by Jane Austen
Mrs. Ferrars is a real piece of work. She's a stern matriarch who keeps a tight rein on her children – or tries to. She's got all the power, since she's control of the family's substantial fortune, and with this power, she rules her three kids with an iron fist. Poor Edward is too weak to stand up to her at first, and she basically directs his whole life (against his will). The only kid that really gets off easy is Robert, the baby of the family, who's clearly spoiled and intends to remain that way. Luckily for him, Mrs. Ferrars seems to have a soft spot for him, and even when he runs off and marries Lucy, she forgives him eventually. It seems that like sticks to like – Lucy and Mrs. Ferrars aren't too different in their social climbing, cold, manipulative ways, and this affinity holds up in the end.
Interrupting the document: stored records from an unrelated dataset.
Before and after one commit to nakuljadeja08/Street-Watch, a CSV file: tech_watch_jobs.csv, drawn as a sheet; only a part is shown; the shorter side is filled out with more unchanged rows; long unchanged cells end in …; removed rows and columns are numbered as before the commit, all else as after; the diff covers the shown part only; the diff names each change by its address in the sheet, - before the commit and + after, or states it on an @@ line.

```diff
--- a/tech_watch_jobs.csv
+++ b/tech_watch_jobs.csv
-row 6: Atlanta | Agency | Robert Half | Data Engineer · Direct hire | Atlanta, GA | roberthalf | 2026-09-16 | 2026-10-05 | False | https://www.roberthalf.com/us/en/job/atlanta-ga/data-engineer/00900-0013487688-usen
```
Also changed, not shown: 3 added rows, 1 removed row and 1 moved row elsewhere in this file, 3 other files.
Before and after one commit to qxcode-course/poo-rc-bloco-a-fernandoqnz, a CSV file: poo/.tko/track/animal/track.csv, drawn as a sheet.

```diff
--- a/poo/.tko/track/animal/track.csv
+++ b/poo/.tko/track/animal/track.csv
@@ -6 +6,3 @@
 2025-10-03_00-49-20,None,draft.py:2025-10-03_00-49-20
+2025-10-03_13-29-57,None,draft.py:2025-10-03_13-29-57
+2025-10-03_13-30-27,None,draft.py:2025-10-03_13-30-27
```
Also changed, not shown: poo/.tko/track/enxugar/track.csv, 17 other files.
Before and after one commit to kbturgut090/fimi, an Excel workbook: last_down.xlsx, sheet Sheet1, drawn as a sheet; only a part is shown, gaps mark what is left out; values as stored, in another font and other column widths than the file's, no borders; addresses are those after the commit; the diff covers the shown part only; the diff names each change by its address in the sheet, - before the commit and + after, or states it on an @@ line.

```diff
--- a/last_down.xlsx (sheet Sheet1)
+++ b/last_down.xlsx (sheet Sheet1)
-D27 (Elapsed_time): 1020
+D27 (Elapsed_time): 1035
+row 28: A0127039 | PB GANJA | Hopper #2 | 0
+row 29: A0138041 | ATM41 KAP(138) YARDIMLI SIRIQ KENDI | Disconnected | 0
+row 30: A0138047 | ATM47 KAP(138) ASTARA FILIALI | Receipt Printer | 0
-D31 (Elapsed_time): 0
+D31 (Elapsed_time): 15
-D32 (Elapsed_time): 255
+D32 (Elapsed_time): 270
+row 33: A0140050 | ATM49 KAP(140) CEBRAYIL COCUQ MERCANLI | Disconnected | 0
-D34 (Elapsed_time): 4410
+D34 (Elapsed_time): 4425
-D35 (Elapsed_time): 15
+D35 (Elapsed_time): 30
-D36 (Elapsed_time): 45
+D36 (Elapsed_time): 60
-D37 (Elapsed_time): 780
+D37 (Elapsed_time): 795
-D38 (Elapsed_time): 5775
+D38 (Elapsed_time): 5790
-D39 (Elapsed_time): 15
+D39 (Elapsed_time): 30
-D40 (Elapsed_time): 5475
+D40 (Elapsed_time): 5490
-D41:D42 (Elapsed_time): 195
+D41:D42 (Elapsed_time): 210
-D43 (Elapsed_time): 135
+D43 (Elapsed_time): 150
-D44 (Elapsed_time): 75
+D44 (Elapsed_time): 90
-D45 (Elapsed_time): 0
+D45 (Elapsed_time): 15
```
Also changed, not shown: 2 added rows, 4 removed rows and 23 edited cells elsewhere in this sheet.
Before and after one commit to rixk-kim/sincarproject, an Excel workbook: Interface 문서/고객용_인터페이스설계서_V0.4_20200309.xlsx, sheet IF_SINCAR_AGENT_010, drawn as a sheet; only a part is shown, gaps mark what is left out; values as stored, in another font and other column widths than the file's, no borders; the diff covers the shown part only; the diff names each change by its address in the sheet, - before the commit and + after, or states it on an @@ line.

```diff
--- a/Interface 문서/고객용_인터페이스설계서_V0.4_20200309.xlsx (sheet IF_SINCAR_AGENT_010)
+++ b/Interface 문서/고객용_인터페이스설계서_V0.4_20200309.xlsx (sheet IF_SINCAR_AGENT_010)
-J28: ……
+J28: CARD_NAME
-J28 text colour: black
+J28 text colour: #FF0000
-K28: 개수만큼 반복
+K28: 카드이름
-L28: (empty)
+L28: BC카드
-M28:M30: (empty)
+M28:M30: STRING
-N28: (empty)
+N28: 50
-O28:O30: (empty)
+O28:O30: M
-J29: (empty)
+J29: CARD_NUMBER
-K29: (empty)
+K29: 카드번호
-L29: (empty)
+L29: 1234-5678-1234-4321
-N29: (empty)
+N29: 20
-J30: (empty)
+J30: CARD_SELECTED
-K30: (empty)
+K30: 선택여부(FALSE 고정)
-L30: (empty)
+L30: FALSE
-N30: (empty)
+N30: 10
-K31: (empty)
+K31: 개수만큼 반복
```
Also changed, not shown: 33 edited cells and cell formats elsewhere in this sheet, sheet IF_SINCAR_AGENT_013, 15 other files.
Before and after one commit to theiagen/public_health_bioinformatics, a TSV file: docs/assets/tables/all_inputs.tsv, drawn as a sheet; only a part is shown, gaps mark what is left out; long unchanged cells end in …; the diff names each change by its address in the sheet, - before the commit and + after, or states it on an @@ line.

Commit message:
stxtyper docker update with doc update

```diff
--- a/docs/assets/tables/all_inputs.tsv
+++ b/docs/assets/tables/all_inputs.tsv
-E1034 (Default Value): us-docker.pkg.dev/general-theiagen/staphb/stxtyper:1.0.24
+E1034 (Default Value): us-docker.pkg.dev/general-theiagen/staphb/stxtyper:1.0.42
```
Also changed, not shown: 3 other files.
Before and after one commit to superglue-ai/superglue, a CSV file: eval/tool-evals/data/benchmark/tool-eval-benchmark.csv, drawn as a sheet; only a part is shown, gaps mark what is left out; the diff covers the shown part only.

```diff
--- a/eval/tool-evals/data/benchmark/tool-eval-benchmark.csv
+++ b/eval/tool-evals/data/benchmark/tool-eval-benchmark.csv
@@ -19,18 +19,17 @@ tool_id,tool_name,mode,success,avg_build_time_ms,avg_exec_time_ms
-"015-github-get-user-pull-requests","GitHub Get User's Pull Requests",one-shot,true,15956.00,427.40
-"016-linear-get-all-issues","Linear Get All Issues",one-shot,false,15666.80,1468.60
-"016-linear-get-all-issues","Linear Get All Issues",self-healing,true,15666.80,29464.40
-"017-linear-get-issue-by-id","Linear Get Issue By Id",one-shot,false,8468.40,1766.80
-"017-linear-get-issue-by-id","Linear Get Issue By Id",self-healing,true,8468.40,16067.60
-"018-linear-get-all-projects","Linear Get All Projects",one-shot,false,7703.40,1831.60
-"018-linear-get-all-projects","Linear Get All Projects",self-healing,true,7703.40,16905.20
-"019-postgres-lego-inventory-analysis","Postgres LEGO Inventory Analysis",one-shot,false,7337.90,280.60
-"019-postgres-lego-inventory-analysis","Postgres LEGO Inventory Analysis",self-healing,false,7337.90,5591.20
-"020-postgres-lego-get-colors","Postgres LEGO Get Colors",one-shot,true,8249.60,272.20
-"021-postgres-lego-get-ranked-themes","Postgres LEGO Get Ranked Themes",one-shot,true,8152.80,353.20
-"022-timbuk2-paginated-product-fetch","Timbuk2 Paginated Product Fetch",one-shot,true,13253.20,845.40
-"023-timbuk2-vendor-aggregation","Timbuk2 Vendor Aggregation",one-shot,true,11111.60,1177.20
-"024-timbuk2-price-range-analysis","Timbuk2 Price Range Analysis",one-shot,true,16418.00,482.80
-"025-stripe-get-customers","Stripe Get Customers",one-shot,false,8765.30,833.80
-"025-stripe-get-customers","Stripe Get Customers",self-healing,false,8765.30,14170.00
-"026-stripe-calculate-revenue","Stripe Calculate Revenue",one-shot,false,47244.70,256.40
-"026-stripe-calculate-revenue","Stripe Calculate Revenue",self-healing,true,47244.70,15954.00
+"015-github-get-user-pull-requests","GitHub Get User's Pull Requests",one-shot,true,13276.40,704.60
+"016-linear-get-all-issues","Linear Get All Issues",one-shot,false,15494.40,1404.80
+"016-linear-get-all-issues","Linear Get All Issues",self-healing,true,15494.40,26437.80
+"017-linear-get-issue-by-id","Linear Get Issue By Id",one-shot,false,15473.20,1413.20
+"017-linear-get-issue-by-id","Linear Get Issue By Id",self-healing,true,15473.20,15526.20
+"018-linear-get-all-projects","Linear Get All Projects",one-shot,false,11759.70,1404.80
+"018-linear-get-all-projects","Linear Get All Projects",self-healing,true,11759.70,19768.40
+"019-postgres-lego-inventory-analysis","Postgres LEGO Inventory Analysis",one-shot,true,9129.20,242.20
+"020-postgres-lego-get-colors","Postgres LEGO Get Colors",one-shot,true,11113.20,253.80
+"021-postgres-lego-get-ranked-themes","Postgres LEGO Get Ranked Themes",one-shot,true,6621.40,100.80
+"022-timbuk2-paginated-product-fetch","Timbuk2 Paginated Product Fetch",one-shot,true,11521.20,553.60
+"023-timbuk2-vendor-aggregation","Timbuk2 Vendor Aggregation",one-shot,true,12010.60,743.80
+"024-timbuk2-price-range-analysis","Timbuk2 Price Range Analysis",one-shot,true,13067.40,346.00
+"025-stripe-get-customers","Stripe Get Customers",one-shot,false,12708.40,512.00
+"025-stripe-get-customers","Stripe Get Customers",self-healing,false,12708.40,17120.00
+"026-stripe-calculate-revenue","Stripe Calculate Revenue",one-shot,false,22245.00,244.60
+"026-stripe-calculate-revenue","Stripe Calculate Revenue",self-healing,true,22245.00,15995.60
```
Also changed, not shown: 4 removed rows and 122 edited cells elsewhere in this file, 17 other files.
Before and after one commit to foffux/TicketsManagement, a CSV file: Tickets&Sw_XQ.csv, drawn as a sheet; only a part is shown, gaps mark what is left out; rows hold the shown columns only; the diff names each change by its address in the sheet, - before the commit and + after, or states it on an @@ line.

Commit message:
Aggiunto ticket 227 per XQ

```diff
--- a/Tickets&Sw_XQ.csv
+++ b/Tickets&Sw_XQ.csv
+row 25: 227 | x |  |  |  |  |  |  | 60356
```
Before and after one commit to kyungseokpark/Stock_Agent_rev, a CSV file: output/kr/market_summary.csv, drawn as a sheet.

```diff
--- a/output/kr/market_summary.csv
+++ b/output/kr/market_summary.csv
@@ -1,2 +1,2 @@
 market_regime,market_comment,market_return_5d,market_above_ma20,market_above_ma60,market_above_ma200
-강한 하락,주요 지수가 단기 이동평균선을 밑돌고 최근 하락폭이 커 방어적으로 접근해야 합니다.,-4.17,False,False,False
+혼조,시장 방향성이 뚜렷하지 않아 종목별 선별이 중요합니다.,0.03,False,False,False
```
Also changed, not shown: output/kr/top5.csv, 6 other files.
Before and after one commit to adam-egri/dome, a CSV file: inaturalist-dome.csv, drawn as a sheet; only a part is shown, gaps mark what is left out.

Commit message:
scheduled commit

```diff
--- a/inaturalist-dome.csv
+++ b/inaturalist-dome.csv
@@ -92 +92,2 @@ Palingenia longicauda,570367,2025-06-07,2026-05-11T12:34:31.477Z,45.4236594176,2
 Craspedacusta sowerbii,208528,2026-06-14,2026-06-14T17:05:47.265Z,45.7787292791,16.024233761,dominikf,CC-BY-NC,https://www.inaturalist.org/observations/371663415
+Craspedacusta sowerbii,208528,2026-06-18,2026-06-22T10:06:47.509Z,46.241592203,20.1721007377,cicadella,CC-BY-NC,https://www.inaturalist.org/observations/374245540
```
We're not sure how this woman managed to produce someone as sweet, bumbling, and socially inept as Edward, but we're glad she did. He'll never really fit in with his siblings or his mom, but they reach as much of a compromise as possible – she never completely accepts him or Elinor as part of the Ferrars fold, but they all make up, and the family is reunited at the novel's close, albeit somewhat uncomfortably. Mrs. Ferrars's forgiveness of Edward implies that she does have some feelings – after all, she didn't want to totally alienate her children, who she does seem to love, in her own special fashion. Like most parents, she just wants the best for her kids. The problem is, she thinks that she's the only one knows what the best is. Sigh.